**WHAT IS BEING ASKED:** In the data below, find each line containing the string "required" and return it.
(Beginning of EXERCISE MATERIAL)
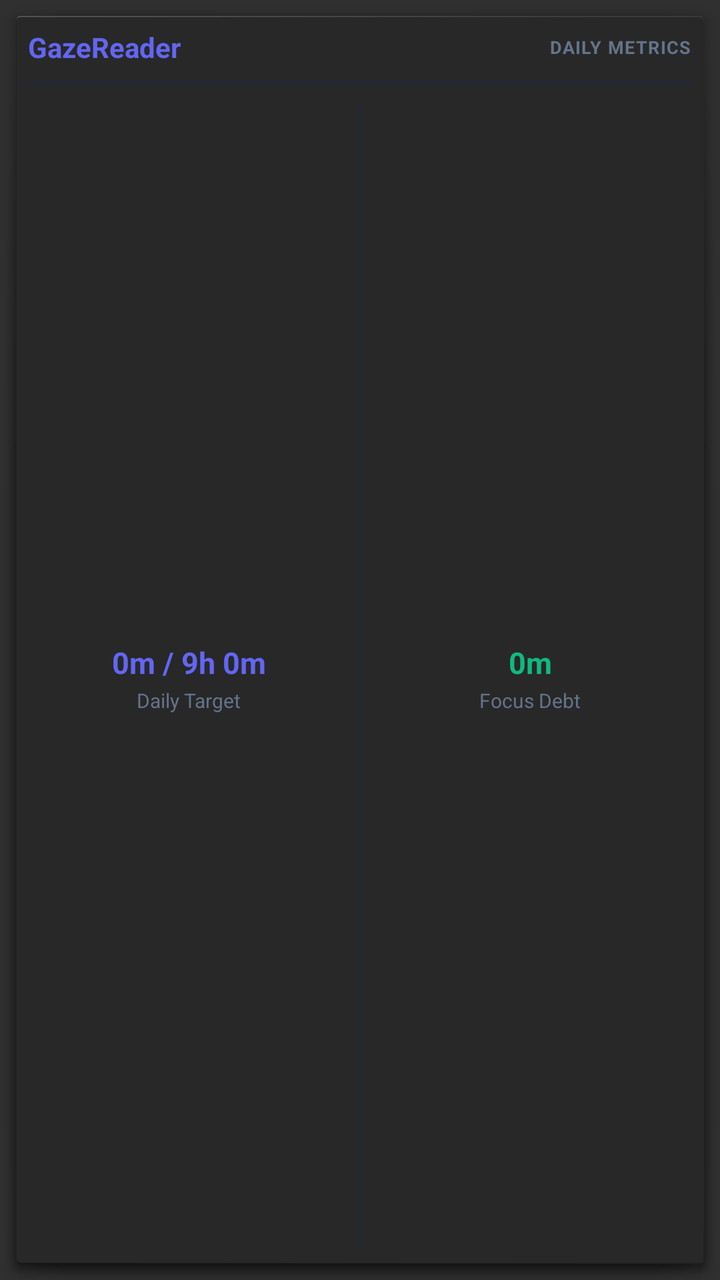
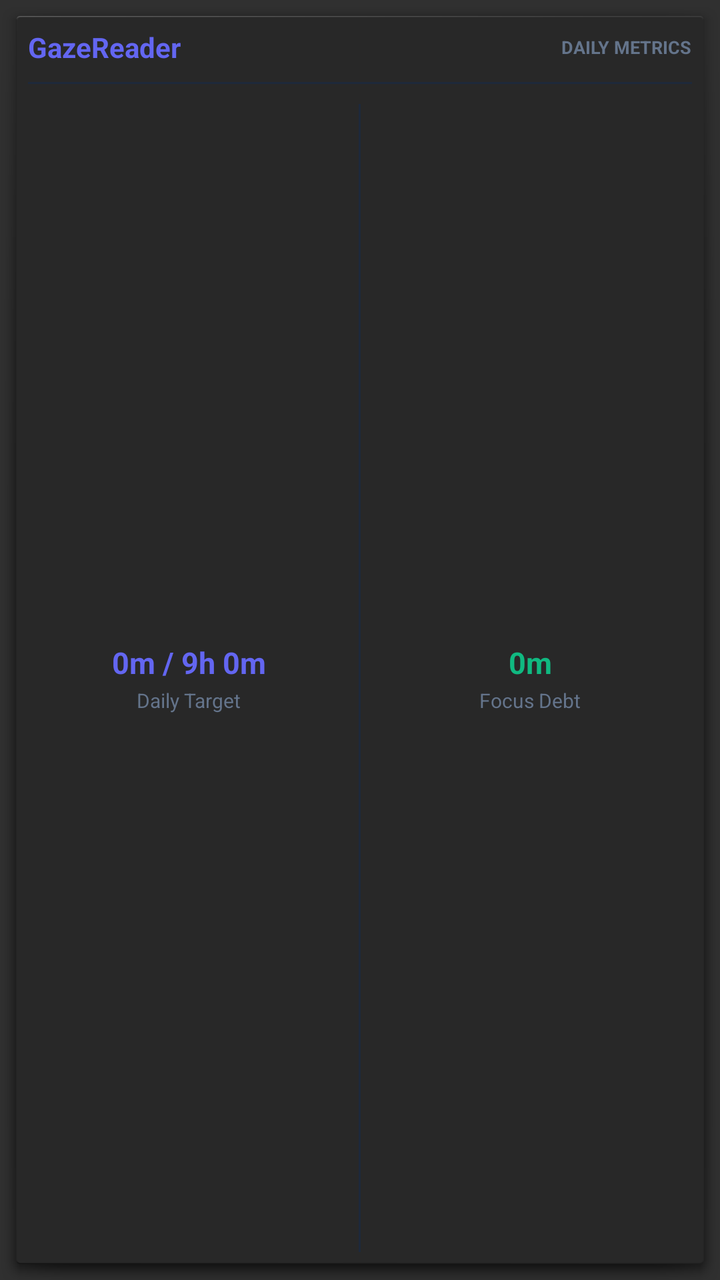

Compare the two renders of this Android layout. The source of the first and the diff that turns it into the second are given below.
<!-- AndroidManifest.xml: application theme Theme.AppCompat.NoActionBar -->
<!-- res/layout/widget_gaze_reader.xml -->
<?xml version="1.0" encoding="utf-8"?>
<LinearLayout xmlns:android="http://schemas.android.com/apk/res/android"
    android:id="@+id/widgetContainer"
    android:layout_width="match_parent"
    android:layout_height="match_parent"
    android:orientation="vertical"
    android:background="@android:drawable/dialog_holo_dark_frame"
    android:padding="14dp">

    
    <LinearLayout
        android:layout_width="match_parent"
        android:layout_height="wrap_content"
        android:orientation="horizontal"
        android:gravity="center_vertical"
        android:layout_marginBottom="8dp">

        <TextView
            android:layout_width="0dp"
            android:layout_height="wrap_content"
            android:layout_weight="1"
            android:text="GazeReader"
            android:textColor="#6366f1"
            android:textSize="14sp"
            android:textStyle="bold" />

        <TextView
            android:layout_width="wrap_content"
            android:layout_height="wrap_content"
            android:text="DAILY METRICS"
            android:textColor="#64748b"
            android:textSize="9sp"
            android:textStyle="bold"
            android:letterSpacing="0.05" />
    </LinearLayout>

    
    <View
        android:layout_width="match_parent"
        android:layout_height="1dp"
        android:background="#1e293b"
        android:layout_marginBottom="10dp" />

    
    <LinearLayout
        android:layout_width="match_parent"
        android:layout_height="0dp"
        android:layout_weight="1"
        android:orientation="horizontal"
        android:gravity="center_vertical">

        
        <LinearLayout
            android:layout_width="0dp"
            android:layout_height="wrap_content"
            android:layout_weight="1"
            android:orientation="vertical"
            android:gravity="center_horizontal"
            android:padding="6dp">

            <TextView
                android:id="@+id/widgetTvActive"
                android:layout_width="wrap_content"
                android:layout_height="wrap_content"
                android:text="0m / 9h 0m"
                android:textColor="#6366f1"
                android:textSize="15sp"
                android:textStyle="bold" />

            <TextView
                android:layout_width="wrap_content"
                android:layout_height="wrap_content"
                android:text="Daily Target"
                android:textColor="#64748b"
                android:textSize="10sp"
                android:layout_marginTop="2dp" />
        </LinearLayout>

        
        <View
            android:layout_width="1dp"
            android:layout_height="match_parent"
            android:background="#1e293b"
            android:layout_marginHorizontal="4dp" />

        
        <LinearLayout
            android:layout_width="0dp"
            android:layout_height="wrap_content"
            android:layout_weight="1"
            android:orientation="vertical"
            android:gravity="center_horizontal"
            android:padding="6dp">

            <TextView
                android:id="@+id/widgetTvDebt"
                android:layout_width="wrap_content"
                android:layout_height="wrap_content"
                android:text="0m"
                android:textColor="#10b981"
                android:textSize="15sp"
                android:textStyle="bold" />

            <TextView
                android:layout_width="wrap_content"
                android:layout_height="wrap_content"
                android:text="Focus Debt"
                android:textColor="#64748b"
                android:textSize="10sp"
                android:layout_marginTop="2dp" />
        </LinearLayout>
    </LinearLayout>

</LinearLayout>
<!-- resources referenced by this layout -->
<resources>

</resources>

<!-- the commit's change to res/layout/widget_gaze_reader.xml (unified diff, before → after) -->
@@ -30,12 +30,11 @@
             android:text="DAILY METRICS"
             android:textColor="#64748b"
             android:textSize="9sp"
-            android:textStyle="bold"
-            android:letterSpacing="0.05" />
+            android:textStyle="bold" />
     </LinearLayout>
 
     
-    <View
+    <FrameLayout
         android:layout_width="match_parent"
         android:layout_height="1dp"
         android:background="#1e293b"
@@ -77,11 +76,12 @@
         </LinearLayout>
 
         
-        <View
+        <FrameLayout
             android:layout_width="1dp"
             android:layout_height="match_parent"
             android:background="#1e293b"
-            android:layout_marginHorizontal="4dp" />
+            android:layout_marginLeft="4dp"
+            android:layout_marginRight="4dp" />
 
         
         <LinearLayout
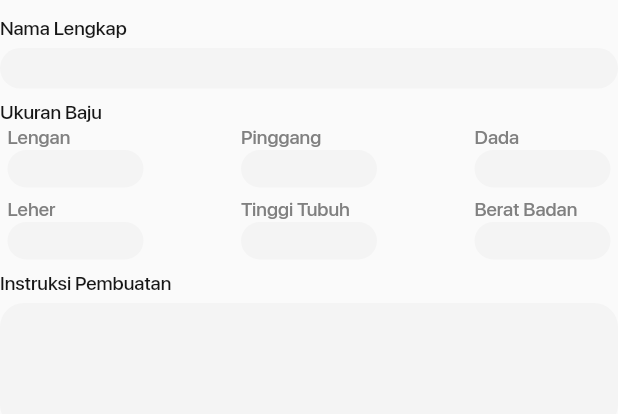
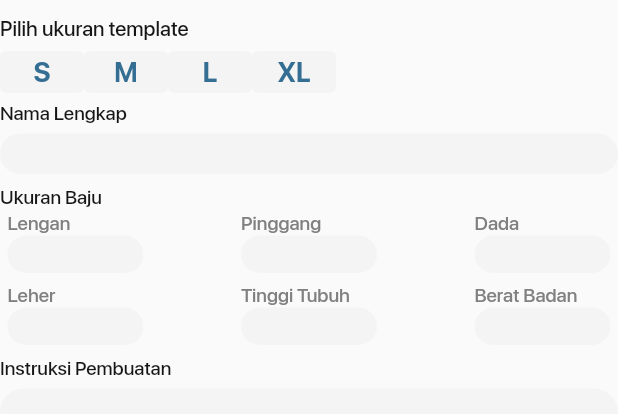
Before and after one commit to KeerjainSH/Crowns-mobile, a Flutter app: the FormDetailPesanan widget shown alone on an empty page, opened directly with empty values, on a phone screen of 412 x 824 dp. Shown: the top 414 px of the screen. Run offline on Flutter 3.47's test engine with Material 2 defaults, Android fonts, the phone set to English and light mode, and no system bars; our stand-ins replace buttons_tabbar, date_time_picker, flutter_rating_bar, flutter_svg, image_picker, shared_preferences and 1 more; accounts and stored records are empty; network calls fail; project files that could hold a hidden picture were left out.

Commit message:
add ukuran baju template

```diff
--- /dev/null
+++ b/crowns/lib/constants/ukuran_baju.dart
@@ -0,0 +1,26 @@
+var ukuranBaju = <String, Map<String, int>>{
+  'S': <String, int>{
+    'lengan': 50,
+    'pinggang': 68,
+    'dada': 13,
+    'leher': 32,
+  },
+  'M': <String, int>{
+    'lengan': 52,
+    'pinggang': 71,
+    'dada': 14,
+    'leher': 34,
+  },
+  'L': <String, int>{
+    'lengan': 53,
+    'pinggang': 76,
+    'dada': 15,
+    'leher': 36,
+  },
+  'XL': <String, int>{
+    'lengan': 54,
+    'pinggang': 80,
+    'dada': 16,
+    'leher': 38,
+  },
+};
--- a/crowns/lib/modules/pesanan/components/form_detail_pesanan.dart
+++ b/crowns/lib/modules/pesanan/components/form_detail_pesanan.dart
@@ -1,3 +1,5 @@
+import 'package:crowns/constants/app_constants.dart';
+import 'package:crowns/constants/ukuran_baju.dart';
 import 'package:crowns/modules/pesanan/models/detail_pesanan.dart';
 import 'package:crowns/widgets/texts_widgets.dart';
 import 'package:flutter/material.dart';
@@ -5,19 +7,75 @@ import 'package:flutter/services.dart';
 
 class FormDetailPesanan extends StatefulWidget {
   final DetailPesanan detailPesanan;
+  final String jenisKelamin;
 
-  FormDetailPesanan({required this.detailPesanan});
+  FormDetailPesanan({
+    required this.detailPesanan,
+    required this.jenisKelamin,
+  });
 
   @override
   _FormDetailPesananState createState() => _FormDetailPesananState();
 }
 
 class _FormDetailPesananState extends State<FormDetailPesanan> {
+  final TextEditingController _lenganController = TextEditingController();
+  final TextEditingController _pinggangController = TextEditingController();
+  final TextEditingController _dadaController = TextEditingController();
+  final TextEditingController _leherController = TextEditingController();
+  final TextEditingController _dummyController = TextEditingController();
+
+  @override
+  void dispose() {
+    _lenganController.dispose();
+    _pinggangController.dispose();
+    _dadaController.dispose();
+    _leherController.dispose();
+    _dummyController.dispose();
+    super.dispose();
+  }
+
   @override
   Widget build(BuildContext context) {
+    TextButton buildUkuranButton(String ukuran) {
+      return TextButton(
+        style: TextButton.styleFrom(
+          primary: ColorConstants.primaryColor,
+          visualDensity: VisualDensity.compact,
+          backgroundColor: ColorConstants.softGrey,
+        ),
+        onPressed: () {
+          setState(() {
+            _lenganController.text = widget.jenisKelamin == 'L'
+                ? (ukuranBaju[ukuran]!['lengan']! + 2).toString()
+                : ukuranBaju[ukuran]!['lengan'].toString();
+            _pinggangController.text = widget.jenisKelamin == 'L'
+                ? (ukuranBaju[ukuran]!['pinggang']! + 2).toString()
+                : ukuranBaju[ukuran]!['pinggang'].toString();
+            _dadaController.text = widget.jenisKelamin == 'L'
+                ? (ukuranBaju[ukuran]!['dada']! + 2).toString()
+                : ukuranBaju[ukuran]!['dada'].toString();
+            _leherController.text = widget.jenisKelamin == 'L'
+                ? (ukuranBaju[ukuran]!['leher']! + 2).toString()
+                : ukuranBaju[ukuran]!['leher'].toString();
+          });
+        },
+        child: Text(ukuran),
+      );
+    }
+
     return Column(
       children: [
         SizedBox(height: 11),
+        buildFormLabel(context, 'Pilih ukuran template'),
+        Row(
+          children: [
+            buildUkuranButton('S'),
+            buildUkuranButton('M'),
+            buildUkuranButton('L'),
+            buildUkuranButton('XL'),
+          ],
+        ),
         buildFormLabel2(context, 'Nama Lengkap'),
         SizedBox(height: 5),
         TextFormField(
@@ -34,21 +92,24 @@ class _FormDetailPesananState extends State<FormDetailPesanan> {
               Row(
                 mainAxisAlignment: MainAxisAlignment.spaceBetween,
                 children: [
-                  buildUkuranBajuField(context, widget.detailPesanan, 'Lengan'),
+                  buildUkuranBajuField(context, widget.detailPesanan, 'Lengan',
+                      _lenganController),
+                  buildUkuranBajuField(context, widget.detailPesanan,
+                      'Pinggang', _pinggangController),
                   buildUkuranBajuField(
-                      context, widget.detailPesanan, 'Pinggang'),
-                  buildUkuranBajuField(context, widget.detailPesanan, 'Dada'),
+                      context, widget.detailPesanan, 'Dada', _dadaController),
                 ],
               ),
               SizedBox(height: 7),
               Row(
                 mainAxisAlignment: MainAxisAlignment.spaceBetween,
                 children: [
-                  buildUkuranBajuField(context, widget.detailPesanan, 'Leher'),
                   buildUkuranBajuField(
-                      context, widget.detailPesanan, 'Tinggi Tubuh'),
-                  buildUkuranBajuField(
-                      context, widget.detailPesanan, 'Berat Badan'),
+                      context, widget.detailPesanan, 'Leher', _leherController),
+                  buildUkuranBajuField(context, widget.detailPesanan,
+                      'Tinggi Tubuh', _dummyController),
+                  buildUkuranBajuField(context, widget.detailPesanan,
+                      'Berat Badan', _dummyController),
                 ],
               ),
             ],
@@ -75,7 +136,11 @@ class _FormDetailPesananState extends State<FormDetailPesanan> {
 }
 
 Container buildUkuranBajuField(
-    BuildContext context, DetailPesanan detailPesanan, String text) {
+  BuildContext context,
+  DetailPesanan detailPesanan,
+  String text,
+  TextEditingController controller,
+) {
   return Container(
     width: MediaQuery.of(context).size.width * 0.22,
     child: Column(
@@ -84,6 +149,7 @@ Container buildUkuranBajuField(
         Align(
           alignment: Alignment.centerLeft,
           child: TextFormField(
+            controller: controller,
             keyboardType: TextInputType.number,
             decoration: InputDecoration(
               contentPadding: EdgeInsets.symmetric(
--- a/crowns/lib/modules/pesanan/screens/update_detail_pesanan.dart
+++ b/crowns/lib/modules/pesanan/screens/update_detail_pesanan.dart
@@ -282,7 +282,9 @@ class _UpdateDetailPesananPageState extends State<UpdateDetailPesananPage> {
                 itemCount: pesananProvider.detailPesananList.length,
                 itemBuilder: (context, i) {
                   return FormDetailPesanan(
-                      detailPesanan: pesananProvider.detailPesananList[i]);
+                    detailPesanan: pesananProvider.detailPesananList[i],
+                    jenisKelamin: widget.catalog.jenisKelamin,
+                  );
                 },
               ),
             ),
```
(End of EXERCISE MATERIAL)
**RESULT BELOW:**
-  FormDetailPesanan({required this.detailPesanan});
+    required this.detailPesanan,
+    required this.jenisKelamin,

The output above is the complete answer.